BY BRANDON SAWYER
In this age of jobless recovery, workers have increasingly turned to part-time work in lieu of a full-time job, often cobbling together two or more jobs in order to make ends meet.
|Tuesday, February 25, 2014|
BY JOE ROJAS-BURKE | OB BLOGGER
The medical research enterprise wastes tens of billions of dollars a year on irrelevant studies. It’s time to fix it.
|Thursday, January 23, 2014|
Chris Maples, President at Oregon Institute of Technology and Dave Rathbun, President of Mt. Bachelor ski resort share what they've been reading.
|Tuesday, January 07, 2014|
BY MICHAEL BECK | OB BLOGGER
Many organizations recognize the importance of improved engagement, but the result of their efforts to improve engagement are generally poor because they are misguided.
|Monday, March 03, 2014|
Check out interviews with employees from some of the 100 Best Companies to Work For in Oregon winners and find out what makes their company a great place to work.
|Tuesday, February 25, 2014|
BY SOPHIA BENNETT
The coastal town of Coos Bay appears poised to land every economic development director’s dream: a single employer that will bring hundreds of family-wage jobs and millions in tax revenue.
|Tuesday, December 10, 2013|
Our ranking of Oregon's top commercial real estate firms ranked by number of licensed commercial agents in Oregon and SW Washington
|The more they change, the more they stay the same|
|The 2014 List: The Top 33 Large Companies to Work, For in Oregon|
|The 2014 List: The Top 34 Medium Companies to Work, For in Oregon|
|The 2014 List: The Top 33 Small Companies to Work, For in Oregon|
|The future of money|
|Rival banana firms to merge|
|Blood test predicts Alzheimer's disease|
|Cerberus Capital to buy Safeway|
|U.S. adds 175,000 jobs|
|Bitcoin creator revealed|
|Staples closing 225 stores|
|EU to offer aid package to Ukraine|
Living in the beautiful Pacific Northwest means enjoying our wonderful surroundings, while remaining aware of the multiple types of natural disaster threats that we face: winter storms, windstorms, floods, landslides, earthquakes, volcanoes and tsunamis.“
Oregon State University's hospitality degree program invests in next-generation leaders.
Allowing individuals to access their own healthcare options has created more difficulty instead of making things easier.
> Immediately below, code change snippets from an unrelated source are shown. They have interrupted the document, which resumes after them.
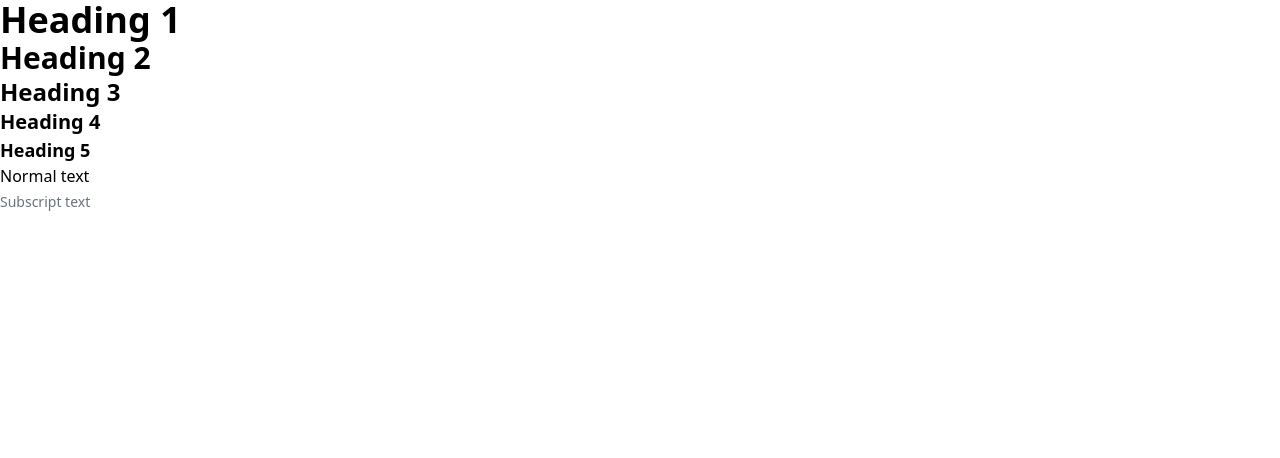
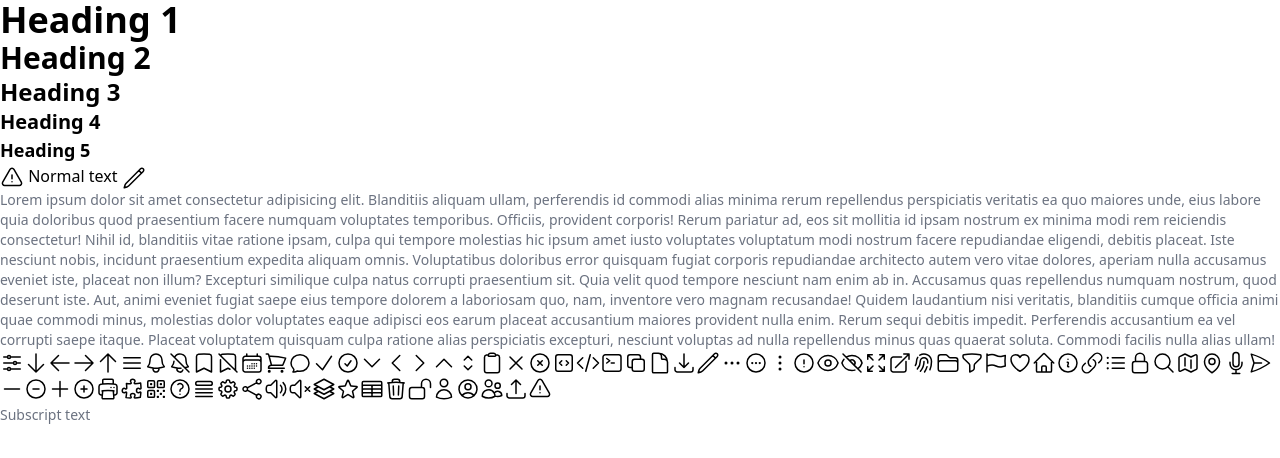
Before and after one commit to matthiebl/mtwui, a React (Vite) app: page / in a window 1280 px wide. Shown: the top 458 px of the page. Built offline with nearby package versions, Linux system fonts and the light colour scheme.

Commit message:
Add little icon showcase

```diff
--- a/src/App.tsx
+++ b/src/App.tsx
@@ -1,5 +1,6 @@
 import { BrowserRouter, Route, Routes } from 'react-router-dom'
-import { Box } from './components'
+import { Box, Icon } from './components'
+import { IconType } from './internal/icons'
 
 const App = () => (
     <BrowserRouter>
@@ -13,7 +14,21 @@ const App = () => (
                         <Box variant='h3'>Heading 3</Box>
                         <Box variant='h4'>Heading 4</Box>
                         <Box variant='h5'>Heading 5</Box>
-                        <Box variant='p'>Normal text</Box>
+                        <Box variant='p'>
+                            <Icon type='warning' /> Normal text <Icon type='edit' />
+                        </Box>
+                        <Box variant='sub'>
+                            Lorem ipsum dolor sit amet consectetur adipisicing elit. Blanditiis aliquam ullam, perferendis id commodi alias minima rerum repellendus perspiciatis veritatis ea quo
+                            maiores unde, eius labore quia doloribus quod praesentium facere numquam voluptates temporibus. Officiis, provident corporis! Rerum pariatur ad, eos sit mollitia id ipsam
+                            nostrum ex minima modi rem reiciendis consectetur! Nihil id, blanditiis vitae ratione ipsam, culpa qui tempore molestias hic ipsum amet iusto voluptates voluptatum modi
+                            nostrum facere repudiandae eligendi, debitis placeat. Iste nesciunt nobis, incidunt praesentium expedita aliquam omnis. Voluptatibus doloribus error quisquam fugiat
+                            corporis repudiandae architecto autem vero vitae dolores, aperiam nulla accusamus eveniet iste, placeat non illum? Excepturi similique culpa natus corrupti praesentium sit.
+                            Quia velit quod tempore nesciunt nam enim ab in. Accusamus quas repellendus numquam nostrum, quod deserunt iste. Aut, animi eveniet fugiat saepe eius tempore dolorem a
+                            laboriosam quo, nam, inventore vero magnam recusandae! Quidem laudantium nisi veritatis, blanditiis cumque officia animi quae commodi minus, molestias dolor voluptates
+                            eaque adipisci eos earum placeat accusantium maiores provident nulla enim. Rerum sequi debitis impedit. Perferendis accusantium ea vel corrupti saepe itaque. Placeat
+                            voluptatem quisquam culpa ratione alias perspiciatis excepturi, nesciunt voluptas ad nulla repellendus minus quas quaerat soluta. Commodi facilis nulla alias ullam!
+                        </Box>
+                        <IconShowcase />
                         <Box margin={{ b: 'xs' }}></Box>
                         <Box variant='sub'>Subscript text</Box>
                     </>
@@ -24,3 +39,91 @@ const App = () => (
 )
 
 export default App
+
+const IconShowcase = () => {
+    const types: IconType[] = [
+        'adjustments',
+        'arrow-down',
+        'arrow-left',
+        'arrow-right',
+        'arrow-up',
+        'burger',
+        'bell',
+        'bell-slash',
+        'bookmark',
+        'bookmark-slash',
+        'calender',
+        'cart',
+        'chat-bubble',
+        'check',
+        'check-circle',
+        'chevron-down',
+        'chevron-left',
+        'chevron-right',
+        'chevron-up',
+        'chevron-up-down',
+        'clipboard',
+        'close',
+        'close-circle',
+        'code-block',
+        'code-bracket',
+        'command-line',
+        'copy',
+        'document',
+        'download',
+        'edit',
+        'ellipsis',
+        'ellipsis-circle',
+        'ellipsis-vertical',
+        'exclamation',
+        'eye',
+        'eye-slash',
+        'expand',
+        'external',
+        'fingerprint',
+        'folder',
+        'filter',
+        'flag',
+        'heart',
+        'home',
+        'info',
+        'link',
+        'list',
+        'lock',
+        'magnify',
+        'map',
+        'map-pin',
+        'microphone',
+        'plane',
+        'minus',
+        'minus-circle',
+        'plus',
+        'plus-circle',
+        'printer',
+        'puzzle',
+        'qr',
+        'question',
+        'queue',
+        'settings',
+        'share',
+        'sound',
+        'silent',
+        'stack',
+        'star',
+        'table',
+        'trash',
+        'unlock',
+        'user',
+        'user-circle',
+        'users',
+        'upload',
+        'warning',
+    ]
+    return (
+        <Box>
+            {types.map(type => (
+                <Icon type={type} />
+            ))}
+        </Box>
+    )
+}
```
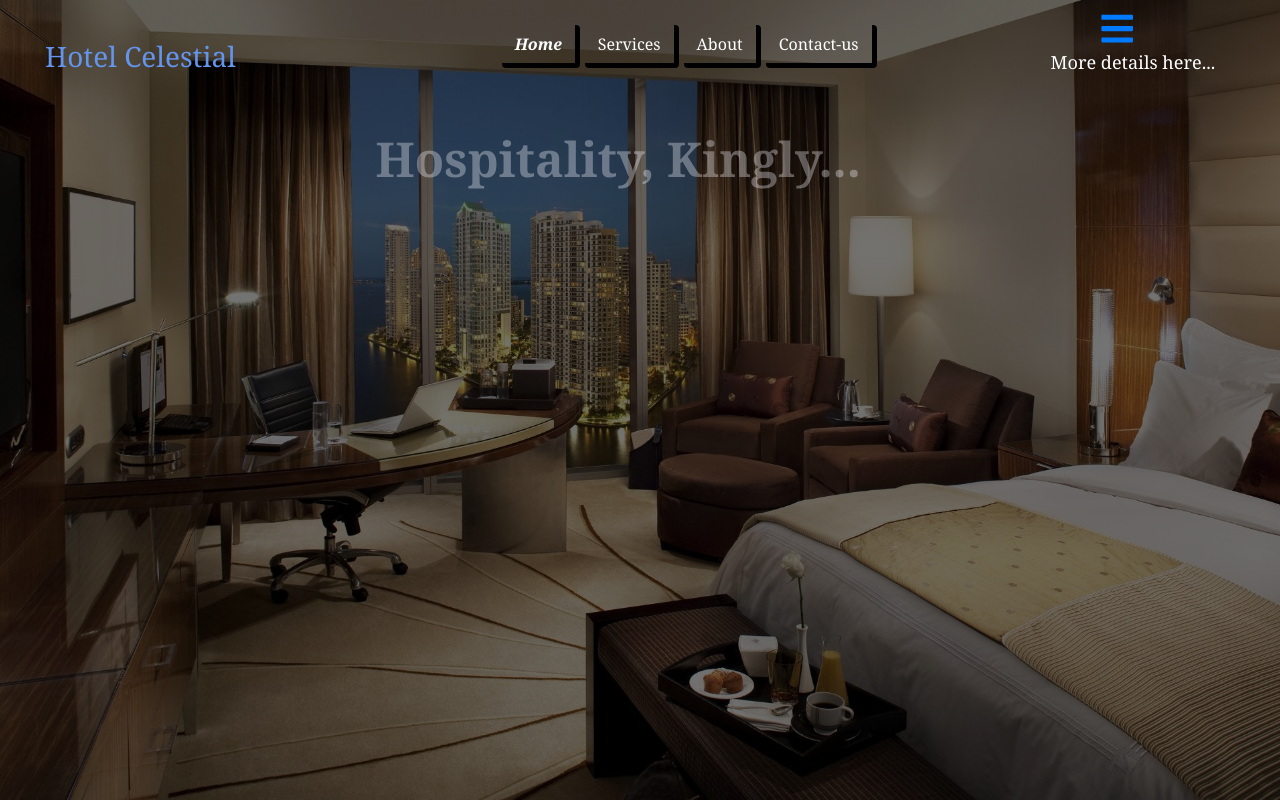
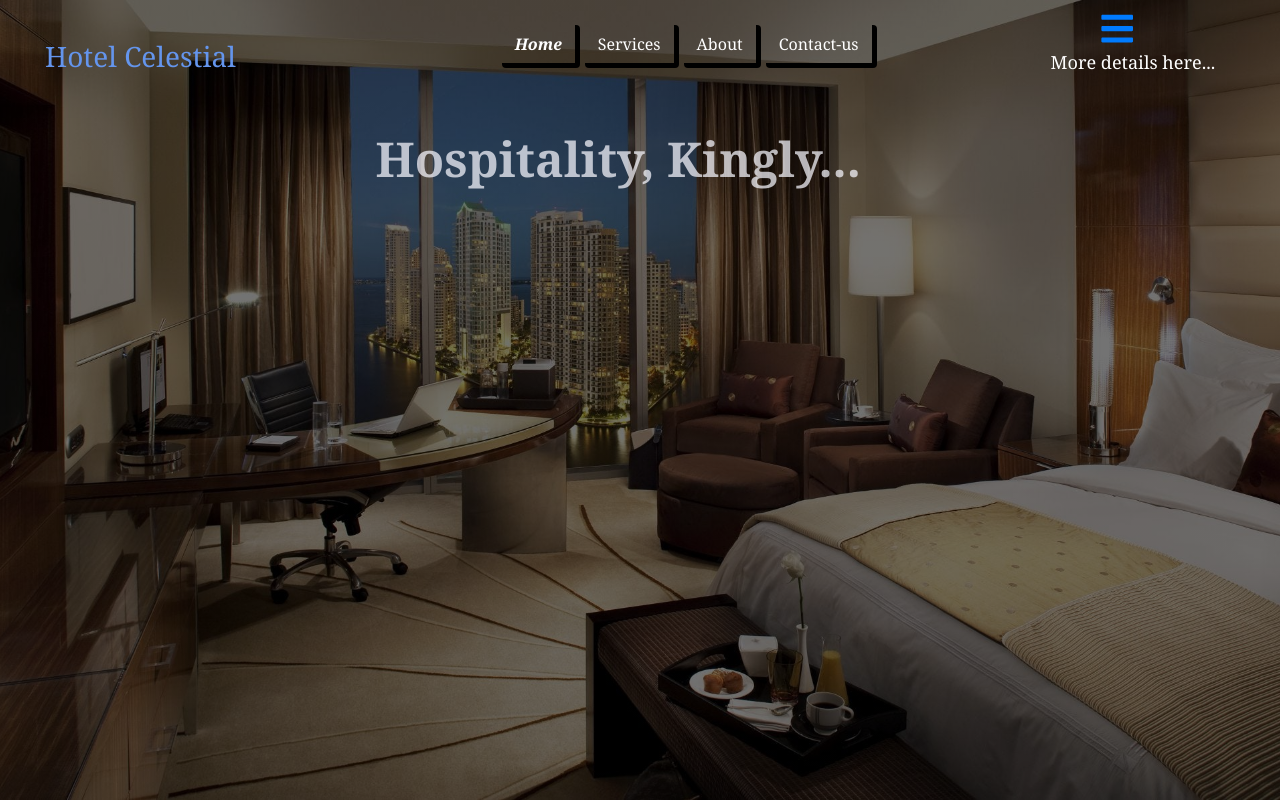
Before and after one commit to Chukwunazaekpere/hotel-management-frontend, a React (Create React App) app: page / in a window 1280 px wide. Built offline with nearby package versions, Linux system fonts and the light colour scheme.

Commit message:
build updated

```diff
--- a/src/components/styles/homepageStyles.css
+++ b/src/components/styles/homepageStyles.css
@@ -24,7 +24,7 @@
     display: flex;
     justify-content: center;
     align-items: center;
-    --animate-duration: 5s;
+    --animate-duration: 10s;
     font-weight: bolder;
     font-size: 3rem;
 }
```
Also changed, not shown: 8 other files (tests, documents, lock files or other folders).
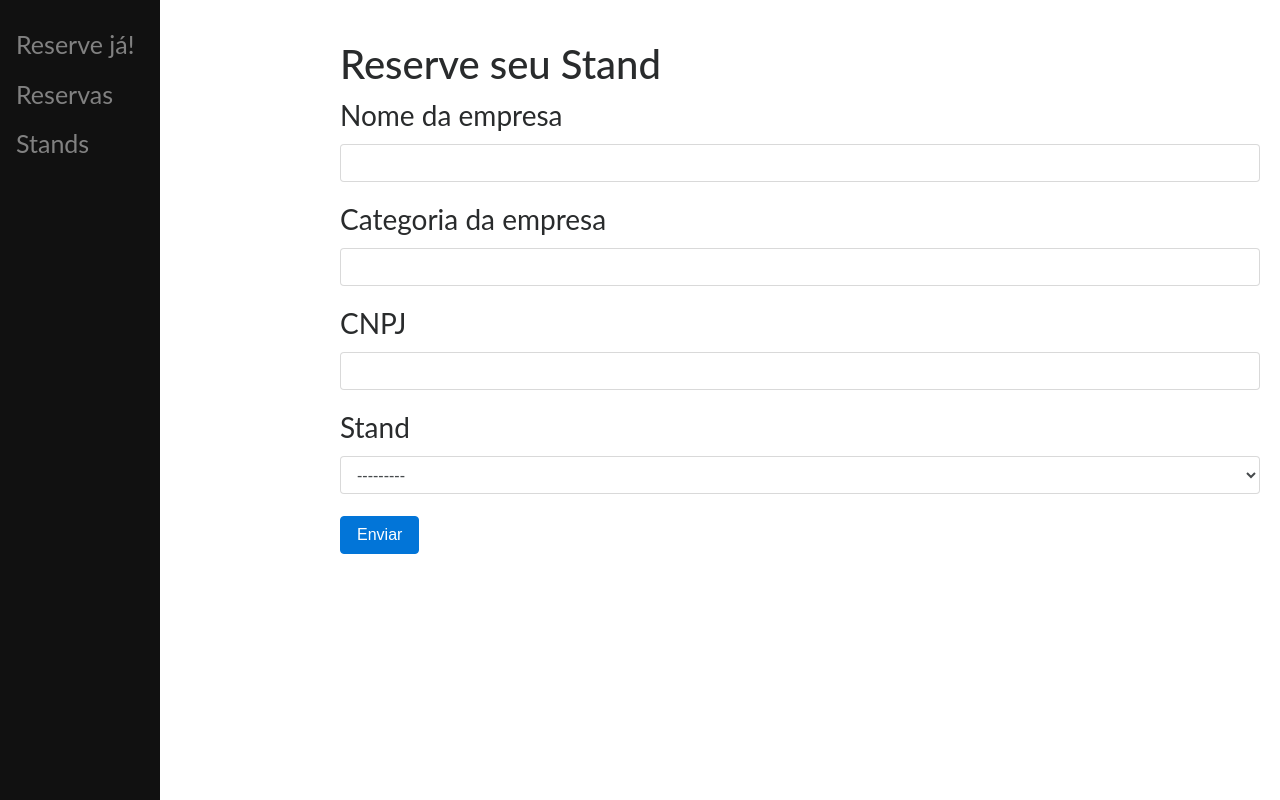
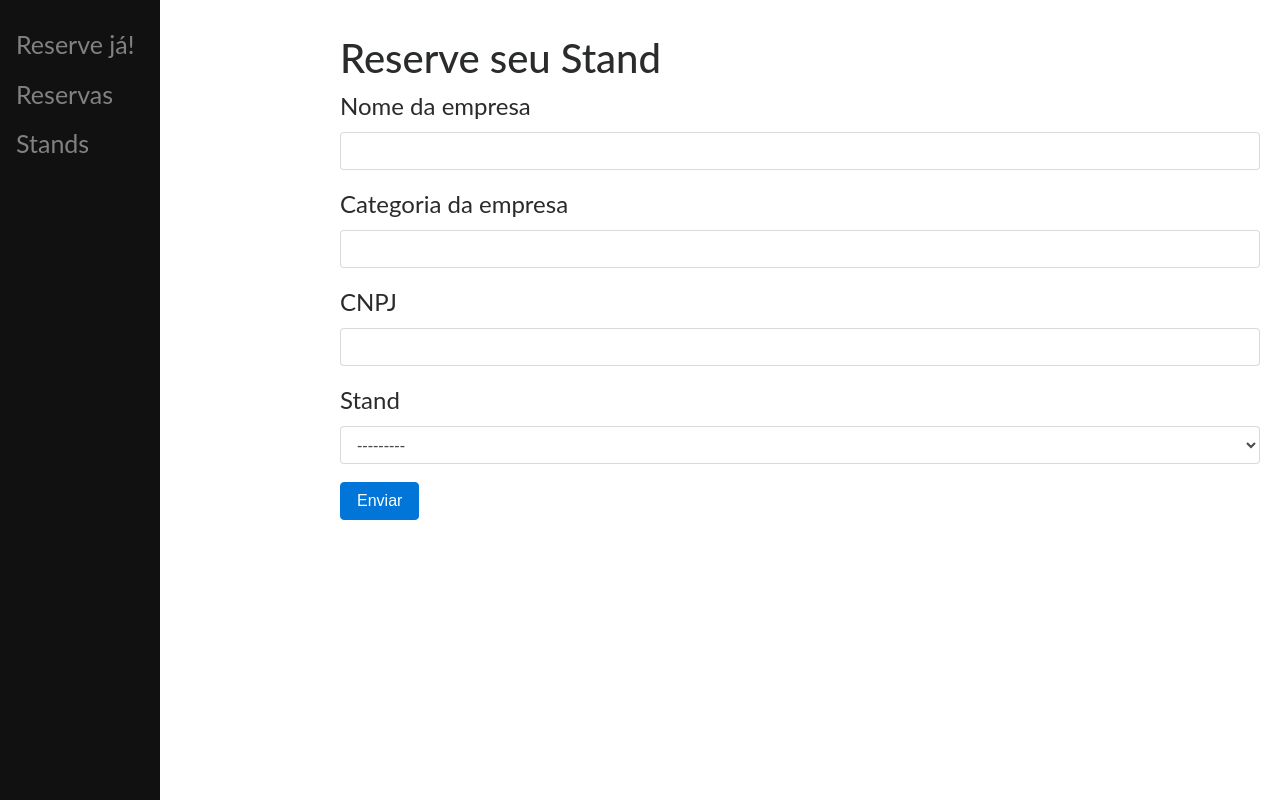
Before and after one commit to kauannascimentoo/atvfinecap, a Django app: page / in a window 1280 px wide. Run offline with Django 4.2, Linux system fonts and the light colour scheme; data comes from the database, SQL or seed files in the repository; both versions use the stored data as it was after the commit.

Commit message:
segundo commit

```diff
--- a/atividadefinecap/templates/base.html
+++ b/atividadefinecap/templates/base.html
@@ -44,7 +44,7 @@ body {
 
 main {
   margin-left: 160px; /* Same as the width of the sidenav */
-  font-size: 28px; /* Increased text to enable scrolling */
+  font-size: 24px; /* Increased text to enable scrolling */
   padding: 0px 10px;
 }
 
```
Also changed, not shown: atividadefinecap/db.sqlite3.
There are so many examples that illustrate why agents are more important than ever in helping businesses and individuals determine the healthcare coverage that best fits their need.
The 2014 World Trademark Review 1000 (“WTR”) recently named Lane Powell as one of the top trademark law firms in Oregon and Washington, and Lane Powell attorneys Kenneth R. Davis II, Parna A. Mehrbani, Frances M. Jagla and Paul D. Swanson as top individuals in the practice.
Capital Pacific Bank, a Portland-based community bank serving businesses, professionals and nonprofit organizations, today announced that it has earned recognition as a Certified B Corporation by B Lab, a nonprofit organization dedicated to building a community of socially responsible businesses. The bank is one of six financial institutions across the country to achieve B Corp status.
On Thursday, April 3, from 8 a.m. to noon (registration begins at 7:30 a.m.), Lane Powell will team with Oregon Business magazine for a half-day seminar titled “Best Practices For Best Employers™: How to Become One of ‘Oregon’s Best Workplaces’ Starting Today!”